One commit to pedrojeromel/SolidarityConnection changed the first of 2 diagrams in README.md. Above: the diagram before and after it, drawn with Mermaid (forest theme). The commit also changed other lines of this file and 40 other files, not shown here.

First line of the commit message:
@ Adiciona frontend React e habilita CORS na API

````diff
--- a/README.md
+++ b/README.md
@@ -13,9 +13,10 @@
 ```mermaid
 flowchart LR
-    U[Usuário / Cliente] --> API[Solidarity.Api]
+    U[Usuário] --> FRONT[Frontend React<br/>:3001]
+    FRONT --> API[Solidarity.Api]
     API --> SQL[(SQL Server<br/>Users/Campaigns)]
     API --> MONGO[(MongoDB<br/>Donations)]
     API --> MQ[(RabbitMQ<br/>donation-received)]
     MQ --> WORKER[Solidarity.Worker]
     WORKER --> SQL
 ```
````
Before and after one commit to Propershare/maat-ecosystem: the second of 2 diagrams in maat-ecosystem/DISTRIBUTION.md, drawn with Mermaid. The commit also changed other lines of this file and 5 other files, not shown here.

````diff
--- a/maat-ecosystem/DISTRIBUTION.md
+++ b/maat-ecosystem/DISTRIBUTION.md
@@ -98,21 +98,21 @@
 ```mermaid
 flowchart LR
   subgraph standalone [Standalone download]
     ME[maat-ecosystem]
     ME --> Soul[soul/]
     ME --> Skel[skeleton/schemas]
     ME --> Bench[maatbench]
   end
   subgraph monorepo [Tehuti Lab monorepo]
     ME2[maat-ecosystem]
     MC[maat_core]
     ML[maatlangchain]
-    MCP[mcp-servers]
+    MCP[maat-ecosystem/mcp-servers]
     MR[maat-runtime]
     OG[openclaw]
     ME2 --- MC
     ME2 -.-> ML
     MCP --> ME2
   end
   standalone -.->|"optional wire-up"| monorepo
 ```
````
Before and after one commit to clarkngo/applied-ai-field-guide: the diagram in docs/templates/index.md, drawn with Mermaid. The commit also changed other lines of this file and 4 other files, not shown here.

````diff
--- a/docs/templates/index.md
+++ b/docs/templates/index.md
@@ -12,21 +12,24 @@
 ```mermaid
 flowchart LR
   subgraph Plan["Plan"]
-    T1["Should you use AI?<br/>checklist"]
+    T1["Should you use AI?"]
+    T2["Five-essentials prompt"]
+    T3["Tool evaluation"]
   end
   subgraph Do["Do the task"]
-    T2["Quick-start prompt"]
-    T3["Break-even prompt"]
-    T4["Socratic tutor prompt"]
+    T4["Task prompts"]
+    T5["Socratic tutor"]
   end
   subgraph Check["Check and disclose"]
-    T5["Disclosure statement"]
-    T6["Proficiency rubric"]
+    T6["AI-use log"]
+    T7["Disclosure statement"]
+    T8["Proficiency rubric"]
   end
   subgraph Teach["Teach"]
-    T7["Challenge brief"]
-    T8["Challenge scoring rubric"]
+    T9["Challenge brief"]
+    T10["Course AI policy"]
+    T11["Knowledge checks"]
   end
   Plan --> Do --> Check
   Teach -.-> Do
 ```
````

--*--

● **Description of the task**
The full material has to be written out again exactly as shown.

● **Solution**
One commit to pedrojeromel/SolidarityConnection changed the first of 2 diagrams in README.md. Above: the diagram before and after it, drawn with Mermaid (forest theme). The commit also changed other lines of this file and 40 other files, not shown here.

First line of the commit message:
@ Adiciona frontend React e habilita CORS na API

````diff
--- a/README.md
+++ b/README.md
@@ -13,9 +13,10 @@
 ```mermaid
 flowchart LR
-    U[Usuário / Cliente] --> API[Solidarity.Api]
+    U[Usuário] --> FRONT[Frontend React<br/>:3001]
+    FRONT --> API[Solidarity.Api]
     API --> SQL[(SQL Server<br/>Users/Campaigns)]
     API --> MONGO[(MongoDB<br/>Donations)]
     API --> MQ[(RabbitMQ<br/>donation-received)]
     MQ --> WORKER[Solidarity.Worker]
     WORKER --> SQL
 ```
````
Before and after one commit to Propershare/maat-ecosystem: the second of 2 diagrams in maat-ecosystem/DISTRIBUTION.md, drawn with Mermaid. The commit also changed other lines of this file and 5 other files, not shown here.

````diff
--- a/maat-ecosystem/DISTRIBUTION.md
+++ b/maat-ecosystem/DISTRIBUTION.md
@@ -98,21 +98,21 @@
 ```mermaid
 flowchart LR
   subgraph standalone [Standalone download]
     ME[maat-ecosystem]
     ME --> Soul[soul/]
     ME --> Skel[skeleton/schemas]
     ME --> Bench[maatbench]
   end
   subgraph monorepo [Tehuti Lab monorepo]
     ME2[maat-ecosystem]
     MC[maat_core]
     ML[maatlangchain]
-    MCP[mcp-servers]
+    MCP[maat-ecosystem/mcp-servers]
     MR[maat-runtime]
     OG[openclaw]
     ME2 --- MC
     ME2 -.-> ML
     MCP --> ME2
   end
   standalone -.->|"optional wire-up"| monorepo
 ```
````
Before and after one commit to clarkngo/applied-ai-field-guide: the diagram in docs/templates/index.md, drawn with Mermaid. The commit also changed other lines of this file and 4 other files, not shown here.

````diff
--- a/docs/templates/index.md
+++ b/docs/templates/index.md
@@ -12,21 +12,24 @@
 ```mermaid
 flowchart LR
   subgraph Plan["Plan"]
-    T1["Should you use AI?<br/>checklist"]
+    T1["Should you use AI?"]
+    T2["Five-essentials prompt"]
+    T3["Tool evaluation"]
   end
   subgraph Do["Do the task"]
-    T2["Quick-start prompt"]
-    T3["Break-even prompt"]
-    T4["Socratic tutor prompt"]
+    T4["Task prompts"]
+    T5["Socratic tutor"]
   end
   subgraph Check["Check and disclose"]
-    T5["Disclosure statement"]
-    T6["Proficiency rubric"]
+    T6["AI-use log"]
+    T7["Disclosure statement"]
+    T8["Proficiency rubric"]
   end
   subgraph Teach["Teach"]
-    T7["Challenge brief"]
-    T8["Challenge scoring rubric"]
+    T9["Challenge brief"]
+    T10["Course AI policy"]
+    T11["Knowledge checks"]
   end
   Plan --> Do --> Check
   Teach -.-> Do
 ```
````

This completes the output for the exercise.